Exercise requirements | The records below are to be reproduced exactly, and no picture should appear in the copy.

Supplied data |
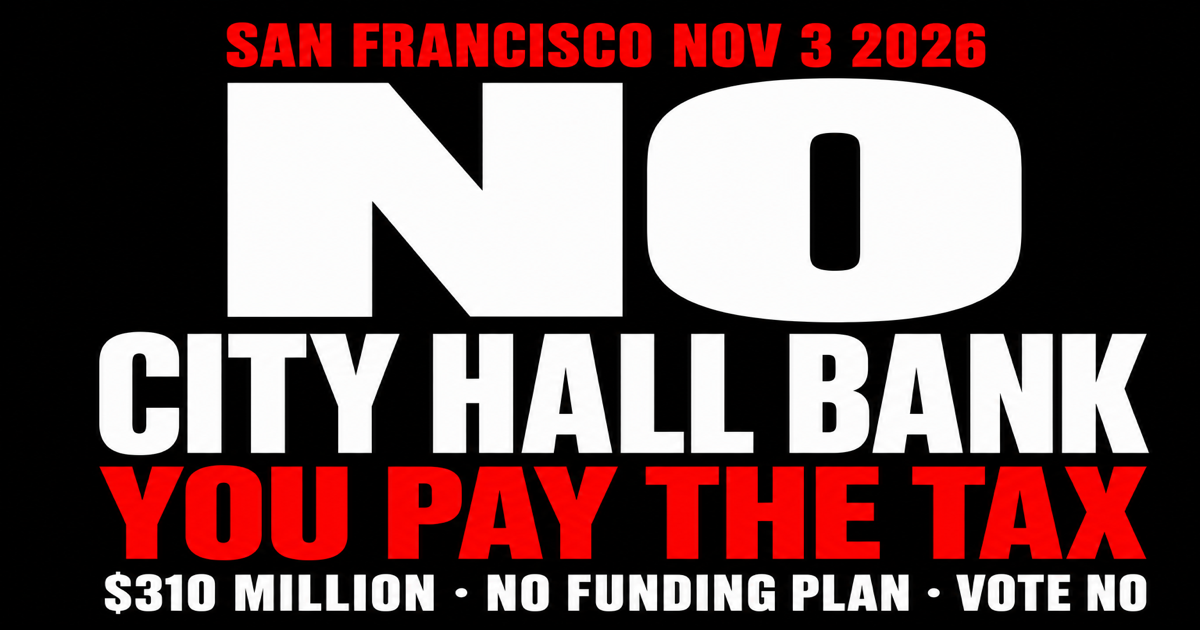
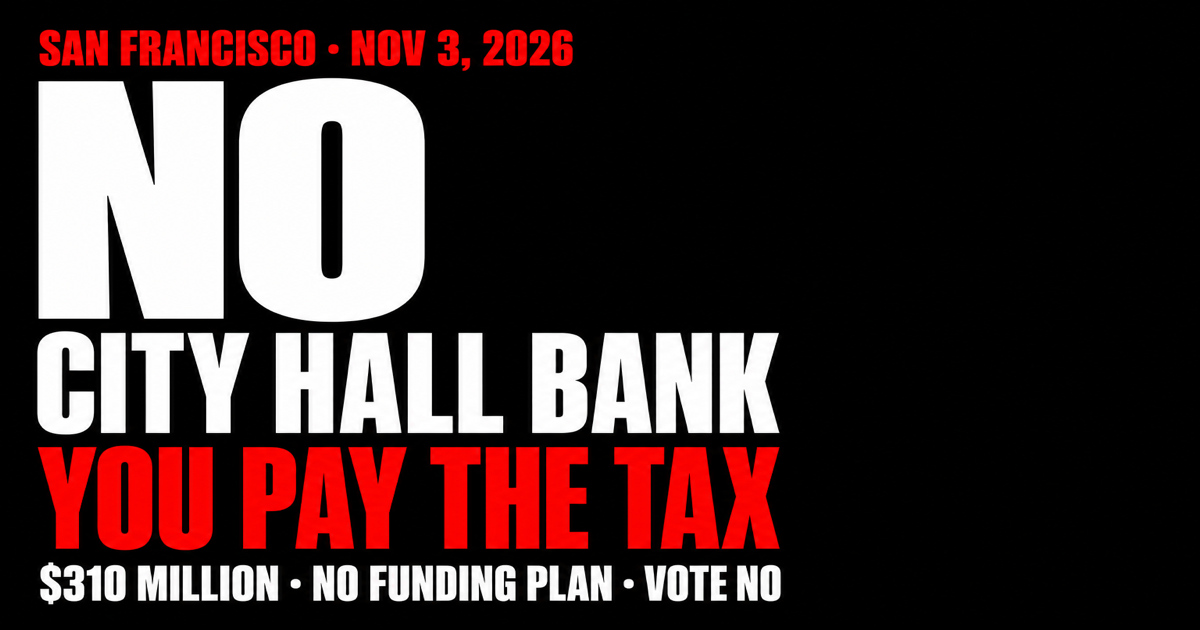
Improve link previews with OG title, description, and thumbnail.
Adds mailer-style open graph and Twitter images so shared links show a clear Vote No hook.

diff --git a/src/app/opengraph-image.tsx b/src/app/opengraph-image.tsx
@@ -1,0 +1,90 @@
+import { ImageResponse } from "next/og";
+
+export const runtime = "edge";
+export const alt =
+  "NO CITY HALL BANK — You Pay the Tax. Vote No November 3, 2026.";
+export const size = { width: 1200, height: 630 };
+export const contentType = "image/png";
+
+export default function OpenGraphImage() {
+  return new ImageResponse(
+    (
+      <div
+        style={{
+          height: "100%",
+          width: "100%",
+          display: "flex",
+          flexDirection: "column",
+          justifyContent: "space-between",
+          backgroundColor: "#000000",
+          color: "#ffffff",
+          padding: "56px 64px",
+          fontFamily: "Arial Black, Impact, sans-serif",
+        }}
+      >
+        <div
+          style={{
+            display: "flex",
+            fontSize: 28,
+            fontWeight: 700,
+            letterSpacing: "0.28em",
+            color: "#d6001c",
+          }}
+        >
+          SAN FRANCISCO · NOVEMBER 3, 2026
+        </div>
+
+        <div style={{ display: "flex", flexDirection: "column" }}>
+          <div
+            style={{
+              display: "flex",
+              fontSize: 210,
+              fontWeight: 900,
+              lineHeight: 0.85,
+              letterSpacing: "-0.04em",
+            }}
+          >
+            NO
+          </div>
+          <div
+            style={{
+              display: "flex",
+              fontSize: 64,
+              fontWeight: 800,
+              lineHeight: 1,
+              letterSpacing: "-0.02em",
+              marginTop: 8,
+            }}
+          >
+            CITY HALL BANK
+          </div>
+          <div
+            style={{
+              display: "flex",
+              fontSize: 56,
+              fontWeight: 800,
+              lineHeight: 1,
+              color: "#d6001c",
+              marginTop: 14,
+            }}
+          >
+            YOU PAY THE TAX
+          </div>
+        </div>
+
+        <div
+          style={{
+            display: "flex",
+            fontSize: 26,
+            fontWeight: 700,
+            letterSpacing: "0.04em",
+            color: "#ffffff",
+          }}
+        >
+          $310 MILLION · NO FUNDING PLAN · VOTE NO
+        </div>
+      </div>
+    ),
+    { ...size }
+  );
+}

diff --git a/src/app/twitter-image.tsx b/src/app/twitter-image.tsx
@@ -1,0 +1,90 @@
+import { ImageResponse } from "next/og";
+
+export const runtime = "edge";
+export const alt =
+  "NO CITY HALL BANK — You Pay the Tax. Vote No November 3, 2026.";
+export const size = { width: 1200, height: 630 };
+export const contentType = "image/png";
+
+export default function TwitterImage() {
+  return new ImageResponse(
+    (
+      <div
+        style={{
+          height: "100%",
+          width: "100%",
+          display: "flex",
+          flexDirection: "column",
+          justifyContent: "space-between",
+          backgroundColor: "#000000",
+          color: "#ffffff",
+          padding: "56px 64px",
+          fontFamily: "Arial Black, Impact, sans-serif",
+        }}
+      >
+        <div
+          style={{
+            display: "flex",
+            fontSize: 28,
+            fontWeight: 700,
+            letterSpacing: "0.28em",
+            color: "#d6001c",
+          }}
+        >
+          SAN FRANCISCO · NOVEMBER 3, 2026
+        </div>
+
+        <div style={{ display: "flex", flexDirection: "column" }}>
+          <div
+            style={{
+              display: "flex",
+              fontSize: 210,
+              fontWeight: 900,
+              lineHeight: 0.85,
+              letterSpacing: "-0.04em",
+            }}
+          >
+            NO
+          </div>
+          <div
+            style={{
+              display: "flex",
+              fontSize: 64,
+              fontWeight: 800,
+              lineHeight: 1,
+              letterSpacing: "-0.02em",
+              marginTop: 8,
+            }}
+          >
+            CITY HALL BANK
+          </div>
+          <div
+            style={{
+              display: "flex",
+              fontSize: 56,
+              fontWeight: 800,
+              lineHeight: 1,
+              color: "#d6001c",
+              marginTop: 14,
+            }}
+          >
+            YOU PAY THE TAX
+          </div>
+        </div>
+
+        <div
+          style={{
+            display: "flex",
+            fontSize: 26,
+            fontWeight: 700,
+            letterSpacing: "0.04em",
+            color: "#ffffff",
+          }}
+        >
+          $310 MILLION · NO FUNDING PLAN · VOTE NO
+        </div>
+      </div>
+    ),
+    { ...size }
+  );
+}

Answer to this problem |
Improve link previews with OG title, description, and thumbnail.
Adds mailer-style open graph and Twitter images so shared links show a clear Vote No hook.

diff --git a/src/app/opengraph-image.tsx b/src/app/opengraph-image.tsx
@@ -1,0 +1,90 @@
+import { ImageResponse } from "next/og";
+
+export const runtime = "edge";
+export const alt =
+  "NO CITY HALL BANK — You Pay the Tax. Vote No November 3, 2026.";
+export const size = { width: 1200, height: 630 };
+export const contentType = "image/png";
+
+export default function OpenGraphImage() {
+  return new ImageResponse(
+    (
+      <div
+        style={{
+          height: "100%",
+          width: "100%",
+          display: "flex",
+          flexDirection: "column",
+          justifyContent: "space-between",
+          backgroundColor: "#000000",
+          color: "#ffffff",
+          padding: "56px 64px",
+          fontFamily: "Arial Black, Impact, sans-serif",
+        }}
+      >
+        <div
+          style={{
+            display: "flex",
+            fontSize: 28,
+            fontWeight: 700,
+            letterSpacing: "0.28em",
+            color: "#d6001c",
+          }}
+        >
+          SAN FRANCISCO · NOVEMBER 3, 2026
+        </div>
+
+        <div style={{ display: "flex", flexDirection: "column" }}>
+          <div
+            style={{
+              display: "flex",
+              fontSize: 210,
+              fontWeight: 900,
+              lineHeight: 0.85,
+              letterSpacing: "-0.04em",
+            }}
+          >
+            NO
+          </div>
+          <div
+            style={{
+              display: "flex",
+              fontSize: 64,
+              fontWeight: 800,
+              lineHeight: 1,
+              letterSpacing: "-0.02em",
+              marginTop: 8,
+            }}
+          >
+            CITY HALL BANK
+          </div>
+          <div
+            style={{
+              display: "flex",
+              fontSize: 56,
+              fontWeight: 800,
+              lineHeight: 1,
+              color: "#d6001c",
+              marginTop: 14,
+            }}
+          >
+            YOU PAY THE TAX
+          </div>
+        </div>
+
+        <div
+          style={{
+            display: "flex",
+            fontSize: 26,
+            fontWeight: 700,
+            letterSpacing: "0.04em",
+            color: "#ffffff",
+          }}
+        >
+          $310 MILLION · NO FUNDING PLAN · VOTE NO
+        </div>
+      </div>
+    ),
+    { ...size }
+  );
+}

diff --git a/src/app/twitter-image.tsx b/src/app/twitter-image.tsx
@@ -1,0 +1,90 @@
+import { ImageResponse } from "next/og";
+
+export const runtime = "edge";
+export const alt =
+  "NO CITY HALL BANK — You Pay the Tax. Vote No November 3, 2026.";
+export const size = { width: 1200, height: 630 };
+export const contentType = "image/png";
+
+export default function TwitterImage() {
+  return new ImageResponse(
+    (
+      <div
+        style={{
+          height: "100%",
+          width: "100%",
+          display: "flex",
+          flexDirection: "column",
+          justifyContent: "space-between",
+          backgroundColor: "#000000",
+          color: "#ffffff",
+          padding: "56px 64px",
+          fontFamily: "Arial Black, Impact, sans-serif",
+        }}
+      >
+        <div
+          style={{
+            display: "flex",
+            fontSize: 28,
+            fontWeight: 700,
+            letterSpacing: "0.28em",
+            color: "#d6001c",
+          }}
+        >
+          SAN FRANCISCO · NOVEMBER 3, 2026
+        </div>
+
+        <div style={{ display: "flex", flexDirection: "column" }}>
+          <div
+            style={{
+              display: "flex",
+              fontSize: 210,
+              fontWeight: 900,
+              lineHeight: 0.85,
+              letterSpacing: "-0.04em",
+            }}
+          >
+            NO
+          </div>
+          <div
+            style={{
+              display: "flex",
+              fontSize: 64,
+              fontWeight: 800,
+              lineHeight: 1,
+              letterSpacing: "-0.02em",
+              marginTop: 8,
+            }}
+          >
+            CITY HALL BANK
+          </div>
+          <div
+            style={{
+              display: "flex",
+              fontSize: 56,
+              fontWeight: 800,
+              lineHeight: 1,
+              color: "#d6001c",
+              marginTop: 14,
+            }}
+          >
+            YOU PAY THE TAX
+          </div>
+        </div>
+
+        <div
+          style={{
+            display: "flex",
+            fontSize: 26,
+            fontWeight: 700,
+            letterSpacing: "0.04em",
+            color: "#ffffff",
+          }}
+        >
+          $310 MILLION · NO FUNDING PLAN · VOTE NO
+        </div>
+      </div>
+    ),
+    { ...size }
+  );
+}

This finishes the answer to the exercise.